BEGIN DATA FOR REVIEW

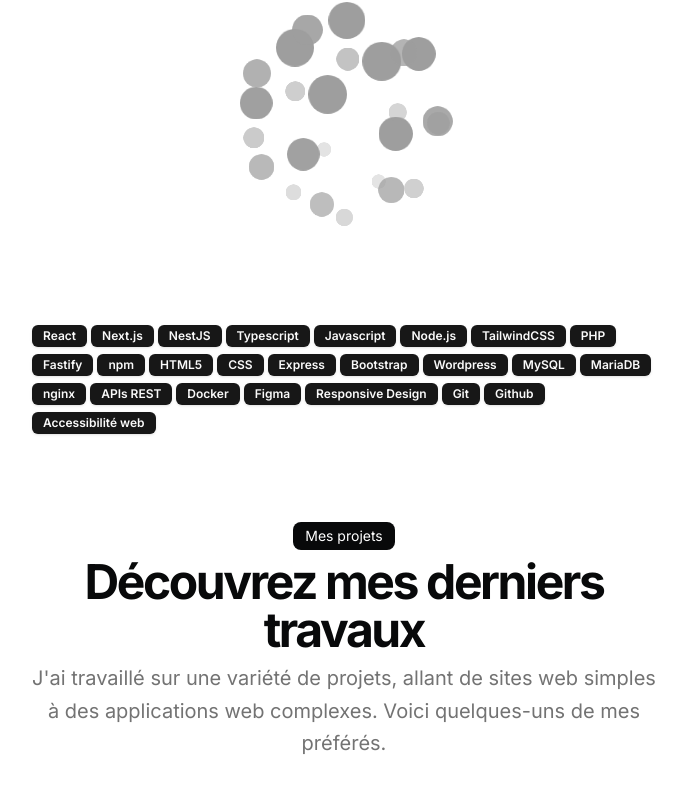
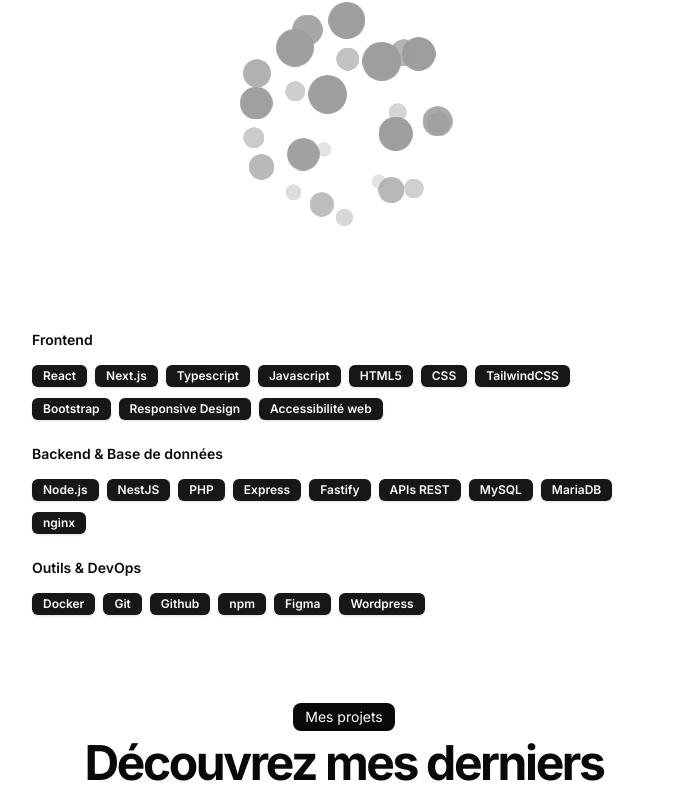
Before and after one commit to s-kenza/portfolio, a Next.js app: page / in a window 1280 px wide. Shown: the part 1232-2025 px from the top of the page, without its empty margins (296-982 px from the left). Built offline with nearby package versions, Linux system fonts and the light colour scheme.

Commit message:
feat: :sparkles: organize skills into categories and enhance skills display

```diff
--- a/src/app/page.tsx
+++ b/src/app/page.tsx
@@ -116,14 +116,36 @@
           <BlurFade delay={BLUR_FADE_DELAY * 9}>
             <h2 className="text-xl font-bold">Compétences</h2>
           </BlurFade>
-          <div className="flex flex-wrap gap-1">
+
+          {/* Cloud d'icônes */}
+          <BlurFade delay={BLUR_FADE_DELAY * 9.5}>
             <div className="relative flex size-full items-center justify-center overflow-hidden">
               <IconCloud images={images} />
             </div>
+          </BlurFade>
 
-            {DATA.skills.map((skill, id) => (
-              <BlurFade key={skill} delay={BLUR_FADE_DELAY * 10 + id * 0.05}>
-                <Badge key={skill}>{skill}</Badge>
+          {/* Badges organisés par catégories */}
+          <div className="space-y-6">
+            {Object.entries(DATA.skillsCategories).map(([category, skills], categoryIndex) => (
+              <BlurFade key={category} delay={BLUR_FADE_DELAY * 10 + categoryIndex * 0.1}>
+                <div className="space-y-3">
+                  <h3 className="text-sm font-semibold text-foreground">{category}</h3>
+                  <div className="flex flex-wrap gap-2">
+                    {skills.map((skill, skillIndex) => (
+                      <BlurFade
+                        key={skill}
+                        delay={BLUR_FADE_DELAY * 10.5 + categoryIndex * 0.1 + skillIndex * 0.02}
+                      >
+                        <Badge
+                          variant="default"
+                          className="hover:bg-secondary hover:text-secondary-foreground transition-colors duration-200"
+                        >
+                          {skill}
+                        </Badge>
+                      </BlurFade>
+                    ))}
+                  </div>
+                </div>
               </BlurFade>
             ))}
           </div>
--- a/src/data/resume.tsx
+++ b/src/data/resume.tsx
@@ -39,6 +39,39 @@
     "Github",
     "Accessibilité web",
   ],
+  skillsCategories: {
+    "Frontend": [
+      "React",
+      "Next.js",
+      "Typescript",
+      "Javascript",
+      "HTML5",
+      "CSS",
+      "TailwindCSS",
+      "Bootstrap",
+      "Responsive Design",
+      "Accessibilité web"
+    ],
+    "Backend & Base de données": [
+      "Node.js",
+      "NestJS",
+      "PHP",
+      "Express",
+      "Fastify",
+      "APIs REST",
+      "MySQL",
+      "MariaDB",
+      "nginx"
+    ],
+    "Outils & DevOps": [
+      "Docker",
+      "Git",
+      "Github",
+      "npm",
+      "Figma",
+      "Wordpress"
+    ]
+  },
   navbar: [
     { href: "/", icon: HomeIcon, label: "Accueil" },
     { href: "/#about", icon: UserIcon, label: "À propos" },
```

END DATA FOR REVIEW

*EXERCISE DIRECTIONS:* For the entries above, return an exact copy that omits the images.

*RESULT FOR THIS EXERCISE:*
Before and after one commit to s-kenza/portfolio, a Next.js app: page / in a window 1280 px wide. Shown: the part 1232-2025 px from the top of the page, without its empty margins (296-982 px from the left). Built offline with nearby package versions, Linux system fonts and the light colour scheme.

Commit message:
feat: :sparkles: organize skills into categories and enhance skills display

```diff
--- a/src/app/page.tsx
+++ b/src/app/page.tsx
@@ -116,14 +116,36 @@
           <BlurFade delay={BLUR_FADE_DELAY * 9}>
             <h2 className="text-xl font-bold">Compétences</h2>
           </BlurFade>
-          <div className="flex flex-wrap gap-1">
+
+          {/* Cloud d'icônes */}
+          <BlurFade delay={BLUR_FADE_DELAY * 9.5}>
             <div className="relative flex size-full items-center justify-center overflow-hidden">
               <IconCloud images={images} />
             </div>
+          </BlurFade>
 
-            {DATA.skills.map((skill, id) => (
-              <BlurFade key={skill} delay={BLUR_FADE_DELAY * 10 + id * 0.05}>
-                <Badge key={skill}>{skill}</Badge>
+          {/* Badges organisés par catégories */}
+          <div className="space-y-6">
+            {Object.entries(DATA.skillsCategories).map(([category, skills], categoryIndex) => (
+              <BlurFade key={category} delay={BLUR_FADE_DELAY * 10 + categoryIndex * 0.1}>
+                <div className="space-y-3">
+                  <h3 className="text-sm font-semibold text-foreground">{category}</h3>
+                  <div className="flex flex-wrap gap-2">
+                    {skills.map((skill, skillIndex) => (
+                      <BlurFade
+                        key={skill}
+                        delay={BLUR_FADE_DELAY * 10.5 + categoryIndex * 0.1 + skillIndex * 0.02}
+                      >
+                        <Badge
+                          variant="default"
+                          className="hover:bg-secondary hover:text-secondary-foreground transition-colors duration-200"
+                        >
+                          {skill}
+                        </Badge>
+                      </BlurFade>
+                    ))}
+                  </div>
+                </div>
               </BlurFade>
             ))}
           </div>
--- a/src/data/resume.tsx
+++ b/src/data/resume.tsx
@@ -39,6 +39,39 @@
     "Github",
     "Accessibilité web",
   ],
+  skillsCategories: {
+    "Frontend": [
+      "React",
+      "Next.js",
+      "Typescript",
+      "Javascript",
+      "HTML5",
+      "CSS",
+      "TailwindCSS",
+      "Bootstrap",
+      "Responsive Design",
+      "Accessibilité web"
+    ],
+    "Backend & Base de données": [
+      "Node.js",
+      "NestJS",
+      "PHP",
+      "Express",
+      "Fastify",
+      "APIs REST",
+      "MySQL",
+      "MariaDB",
+      "nginx"
+    ],
+    "Outils & DevOps": [
+      "Docker",
+      "Git",
+      "Github",
+      "npm",
+      "Figma",
+      "Wordpress"
+    ]
+  },
   navbar: [
     { href: "/", icon: HomeIcon, label: "Accueil" },
     { href: "/#about", icon: UserIcon, label: "À propos" },
```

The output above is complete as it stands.